(Assigned task)
Please return every record exactly, with no pictures included.

(Records for processing)

Start of Block

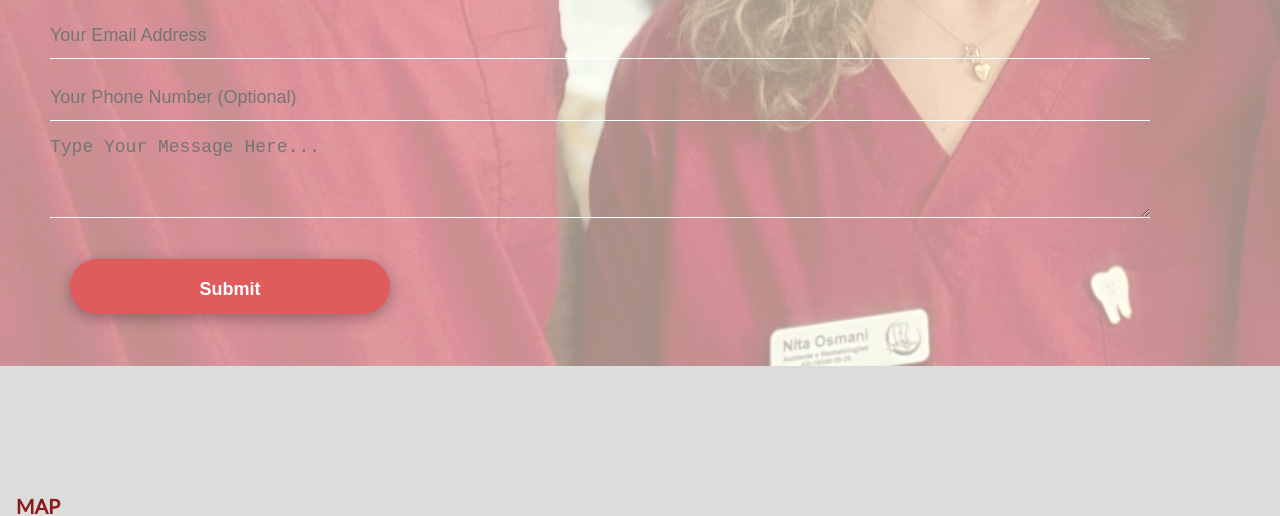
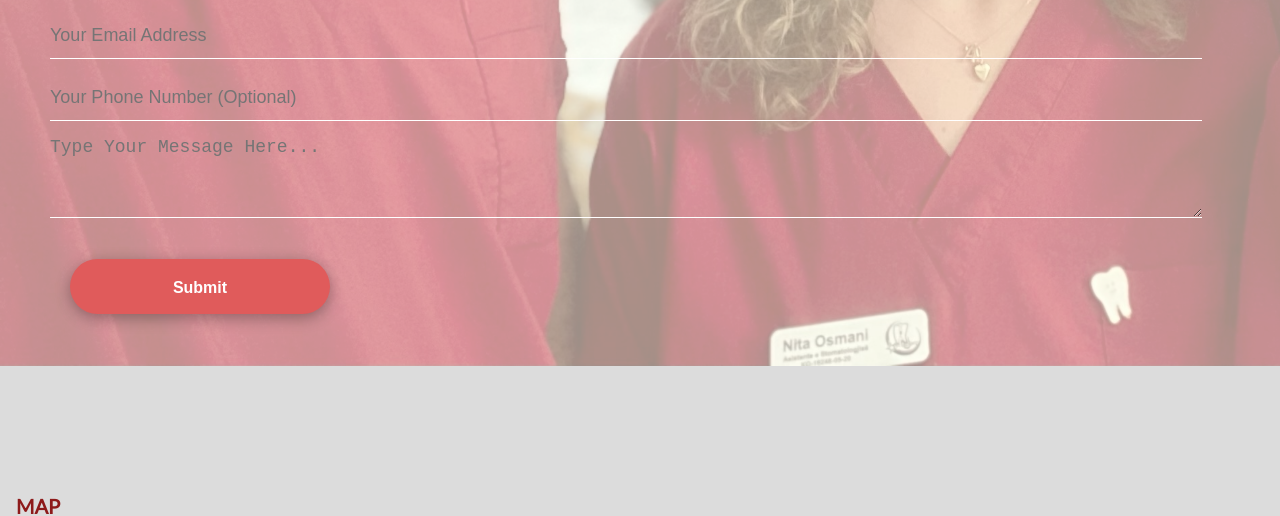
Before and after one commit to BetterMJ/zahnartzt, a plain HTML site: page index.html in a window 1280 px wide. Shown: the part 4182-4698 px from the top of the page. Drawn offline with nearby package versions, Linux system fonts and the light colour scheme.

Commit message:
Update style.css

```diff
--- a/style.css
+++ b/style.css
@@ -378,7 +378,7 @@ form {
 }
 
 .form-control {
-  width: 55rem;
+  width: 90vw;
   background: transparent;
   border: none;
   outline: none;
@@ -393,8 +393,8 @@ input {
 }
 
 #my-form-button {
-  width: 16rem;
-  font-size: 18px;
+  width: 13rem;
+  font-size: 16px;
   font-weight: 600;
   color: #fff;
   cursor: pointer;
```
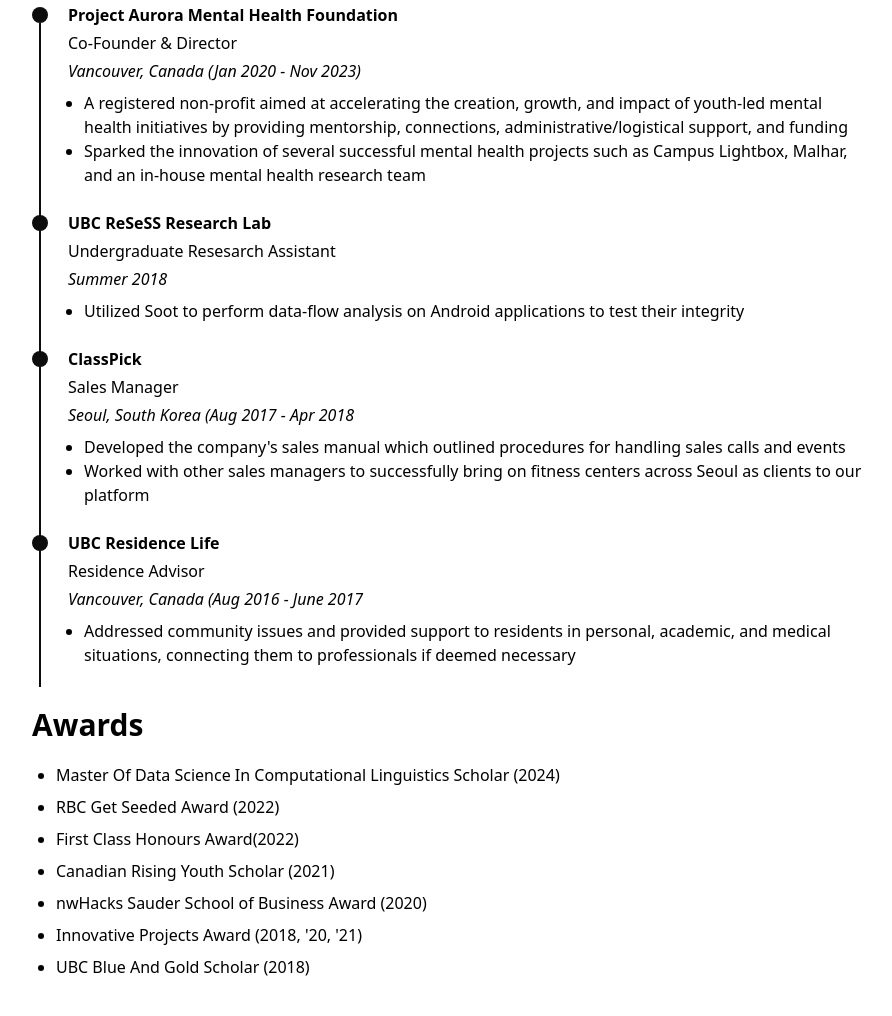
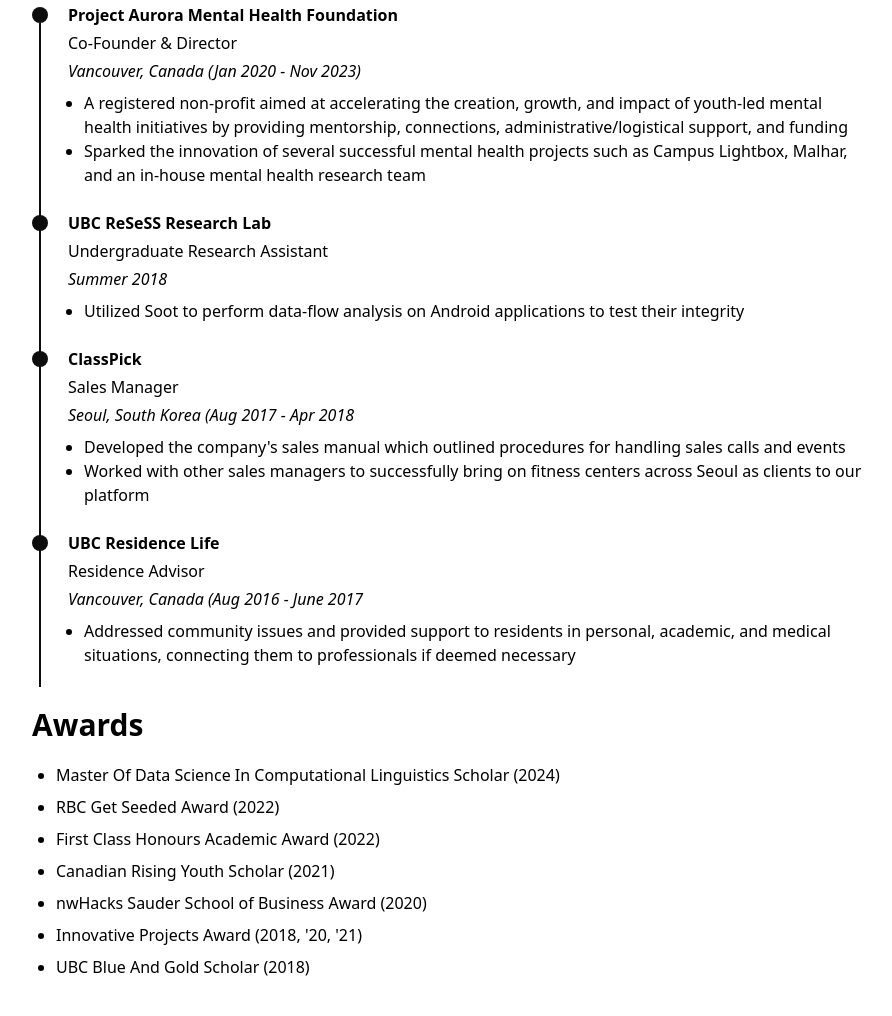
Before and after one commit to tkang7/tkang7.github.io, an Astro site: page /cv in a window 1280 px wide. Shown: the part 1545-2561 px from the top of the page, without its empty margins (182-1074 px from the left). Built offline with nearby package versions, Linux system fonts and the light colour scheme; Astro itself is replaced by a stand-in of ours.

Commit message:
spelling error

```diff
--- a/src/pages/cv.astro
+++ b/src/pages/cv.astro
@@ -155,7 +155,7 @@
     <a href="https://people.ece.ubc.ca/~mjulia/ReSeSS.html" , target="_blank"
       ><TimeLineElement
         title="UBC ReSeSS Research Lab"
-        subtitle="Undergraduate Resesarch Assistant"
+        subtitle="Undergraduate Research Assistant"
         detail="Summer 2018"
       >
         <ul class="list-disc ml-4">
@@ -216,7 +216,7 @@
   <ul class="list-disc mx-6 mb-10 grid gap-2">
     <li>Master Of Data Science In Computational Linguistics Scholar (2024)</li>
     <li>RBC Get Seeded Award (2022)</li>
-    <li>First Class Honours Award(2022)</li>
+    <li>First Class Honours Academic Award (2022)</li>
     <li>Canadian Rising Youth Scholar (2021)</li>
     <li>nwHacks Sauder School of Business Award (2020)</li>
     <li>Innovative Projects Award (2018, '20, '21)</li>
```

End of Block

(Solved problem)
Before and after one commit to BetterMJ/zahnartzt, a plain HTML site: page index.html in a window 1280 px wide. Shown: the part 4182-4698 px from the top of the page. Drawn offline with nearby package versions, Linux system fonts and the light colour scheme.

Commit message:
Update style.css

```diff
--- a/style.css
+++ b/style.css
@@ -378,7 +378,7 @@ form {
 }
 
 .form-control {
-  width: 55rem;
+  width: 90vw;
   background: transparent;
   border: none;
   outline: none;
@@ -393,8 +393,8 @@ input {
 }
 
 #my-form-button {
-  width: 16rem;
-  font-size: 18px;
+  width: 13rem;
+  font-size: 16px;
   font-weight: 600;
   color: #fff;
   cursor: pointer;
```
Before and after one commit to tkang7/tkang7.github.io, an Astro site: page /cv in a window 1280 px wide. Shown: the part 1545-2561 px from the top of the page, without its empty margins (182-1074 px from the left). Built offline with nearby package versions, Linux system fonts and the light colour scheme; Astro itself is replaced by a stand-in of ours.

Commit message:
spelling error

```diff
--- a/src/pages/cv.astro
+++ b/src/pages/cv.astro
@@ -155,7 +155,7 @@
     <a href="https://people.ece.ubc.ca/~mjulia/ReSeSS.html" , target="_blank"
       ><TimeLineElement
         title="UBC ReSeSS Research Lab"
-        subtitle="Undergraduate Resesarch Assistant"
+        subtitle="Undergraduate Research Assistant"
         detail="Summer 2018"
       >
         <ul class="list-disc ml-4">
@@ -216,7 +216,7 @@
   <ul class="list-disc mx-6 mb-10 grid gap-2">
     <li>Master Of Data Science In Computational Linguistics Scholar (2024)</li>
     <li>RBC Get Seeded Award (2022)</li>
-    <li>First Class Honours Award(2022)</li>
+    <li>First Class Honours Academic Award (2022)</li>
     <li>Canadian Rising Youth Scholar (2021)</li>
     <li>nwHacks Sauder School of Business Award (2020)</li>
     <li>Innovative Projects Award (2018, '20, '21)</li>
```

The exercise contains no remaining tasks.